Friday, December 19, 2008

Back in the Saddle

It was an odd sensation to climb back into the cab of my Toyota Tundra after four months. The vehicle felt as huge as a cross-country tractor-trailer rig. After a few minutes behind the wheel in traffic the unfamiliar feeling left. Once again the truck felt like a familiar pair of gloves. The truck and I operated as one, and together we were one with the road.

The freedom and accessibility that personal transportation offers cannot be beat. Better still, the truck's tank was filled today with 1985 gasoline prices. This is totally amazing and this unbelievable drop in fuel costs was totally and completely unforeseen by the so called "experts" in the news media. There was alarming talk of eight to ten dollar a gallon gasoline by year's end. The "experts" can't predict squat.

Thursday, December 18, 2008

The Old Life

A friend asked what would I blog about now that the life I had known in Japan was no more. Life is just life, whether it is in beautiful Japan or in slightly weathered South Texas. I'll blog about the new old life here is what I told my friend. Day-to-day existence can be interesting on any point of the globe.

The first morning back in the good ol' USA I found the sensation of walking on bare ground to be something new again. Months of walking outdoors on only paved streets, sidewalks, or manicured lawns had made the sensation of walking on caliche and bare dirt surfaces feel odd below the soles of my shoes.

The eyes had to be retrained to recognize common folk around here. The fact that I am not a physically attractive man does not escape me. Avoiding mirrors is a big help. It was all too apparent that in Japan I was at least twenty pounds overweight. On the street, trains, stores, restaurants, etc., I looked like a physical freak among the slim, trim, and well-dressed Japanese population. Theirs must be the healthiest diet on the planet. Back in the States we would do better to serve ourselves smaller portions at meal time and limit our visits to the drive-thru at McDonalds. The throngs of large Americans in line a customs at DFW put it in perspective. On the whole we are a physically large people. That's not good.

Tuesday, December 16, 2008

Mi Tierra

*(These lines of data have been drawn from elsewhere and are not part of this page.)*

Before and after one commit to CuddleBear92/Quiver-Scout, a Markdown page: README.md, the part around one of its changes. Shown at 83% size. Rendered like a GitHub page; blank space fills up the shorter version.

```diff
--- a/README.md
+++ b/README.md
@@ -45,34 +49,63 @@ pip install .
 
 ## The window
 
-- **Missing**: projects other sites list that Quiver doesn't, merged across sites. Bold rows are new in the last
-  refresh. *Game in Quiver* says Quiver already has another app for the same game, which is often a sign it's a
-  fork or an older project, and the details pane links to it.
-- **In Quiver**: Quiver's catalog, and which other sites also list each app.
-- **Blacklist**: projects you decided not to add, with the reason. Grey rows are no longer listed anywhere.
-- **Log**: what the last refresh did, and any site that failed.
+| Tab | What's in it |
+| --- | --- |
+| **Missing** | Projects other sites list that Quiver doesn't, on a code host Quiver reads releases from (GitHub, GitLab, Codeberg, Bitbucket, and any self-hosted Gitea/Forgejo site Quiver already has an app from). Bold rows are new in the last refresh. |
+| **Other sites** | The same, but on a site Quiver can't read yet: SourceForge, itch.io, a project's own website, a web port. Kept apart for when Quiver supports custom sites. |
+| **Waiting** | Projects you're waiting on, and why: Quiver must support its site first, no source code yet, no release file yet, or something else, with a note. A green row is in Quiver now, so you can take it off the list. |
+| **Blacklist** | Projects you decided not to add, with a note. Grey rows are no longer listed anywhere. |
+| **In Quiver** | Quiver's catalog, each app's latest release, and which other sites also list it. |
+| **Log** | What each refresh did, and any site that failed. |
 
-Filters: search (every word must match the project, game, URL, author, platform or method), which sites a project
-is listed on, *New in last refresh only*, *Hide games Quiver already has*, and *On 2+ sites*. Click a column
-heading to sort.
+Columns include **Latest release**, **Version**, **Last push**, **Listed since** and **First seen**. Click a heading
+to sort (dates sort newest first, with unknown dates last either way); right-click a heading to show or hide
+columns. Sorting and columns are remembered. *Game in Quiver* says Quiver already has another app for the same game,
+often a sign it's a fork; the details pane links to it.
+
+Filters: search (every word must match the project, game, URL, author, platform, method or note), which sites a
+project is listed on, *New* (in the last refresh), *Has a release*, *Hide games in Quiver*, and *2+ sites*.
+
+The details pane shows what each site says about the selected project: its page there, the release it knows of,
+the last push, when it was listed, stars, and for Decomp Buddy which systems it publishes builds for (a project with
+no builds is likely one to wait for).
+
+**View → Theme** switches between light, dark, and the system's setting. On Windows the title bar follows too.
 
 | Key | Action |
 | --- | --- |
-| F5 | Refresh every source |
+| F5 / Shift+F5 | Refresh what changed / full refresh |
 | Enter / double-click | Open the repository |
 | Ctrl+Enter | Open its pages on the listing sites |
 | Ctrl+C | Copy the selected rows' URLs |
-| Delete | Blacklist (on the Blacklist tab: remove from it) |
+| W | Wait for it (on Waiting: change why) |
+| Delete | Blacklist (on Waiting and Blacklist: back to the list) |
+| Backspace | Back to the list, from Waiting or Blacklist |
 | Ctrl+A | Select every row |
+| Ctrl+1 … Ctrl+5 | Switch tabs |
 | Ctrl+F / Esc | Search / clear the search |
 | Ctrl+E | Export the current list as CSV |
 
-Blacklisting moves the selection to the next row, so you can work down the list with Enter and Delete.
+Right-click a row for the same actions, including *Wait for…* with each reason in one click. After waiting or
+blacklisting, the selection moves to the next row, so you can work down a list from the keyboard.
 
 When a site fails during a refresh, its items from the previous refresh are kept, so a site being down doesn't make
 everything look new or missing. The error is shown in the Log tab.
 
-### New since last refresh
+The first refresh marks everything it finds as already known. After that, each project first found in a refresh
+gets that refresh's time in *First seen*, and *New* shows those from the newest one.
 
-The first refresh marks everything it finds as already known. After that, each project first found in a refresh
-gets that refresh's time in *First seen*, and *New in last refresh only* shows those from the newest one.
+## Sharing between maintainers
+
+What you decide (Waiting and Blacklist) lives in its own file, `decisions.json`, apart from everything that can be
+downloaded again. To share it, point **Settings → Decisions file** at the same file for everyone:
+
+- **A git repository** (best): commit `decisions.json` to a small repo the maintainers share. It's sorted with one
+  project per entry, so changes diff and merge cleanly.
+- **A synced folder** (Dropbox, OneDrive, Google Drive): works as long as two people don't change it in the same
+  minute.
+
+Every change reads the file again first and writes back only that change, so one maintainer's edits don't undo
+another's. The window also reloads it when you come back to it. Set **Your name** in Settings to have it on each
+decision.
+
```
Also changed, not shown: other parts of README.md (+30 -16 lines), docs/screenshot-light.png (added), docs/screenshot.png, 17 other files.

Thomas Wolfe declared 'you can't go home again'. Apparently, in his brief life he never had a passing conversation con un Mexicano, because we do go home again, and often. Circumstances, such as they were recently, set me back down in my South Texas roots after spending four months in Yokosuka, Japan. I am not going back there. That is not to say that the time spent in Japan was not filled with days of fun and discovery. They were. If there were two of me, one of us would return in a heartbeat. You would, too. Today I slip back into a familiar world where the comfort and love of family and good friends is only a short drive away, not separated by a vast ocean. Regreso a mi tierra.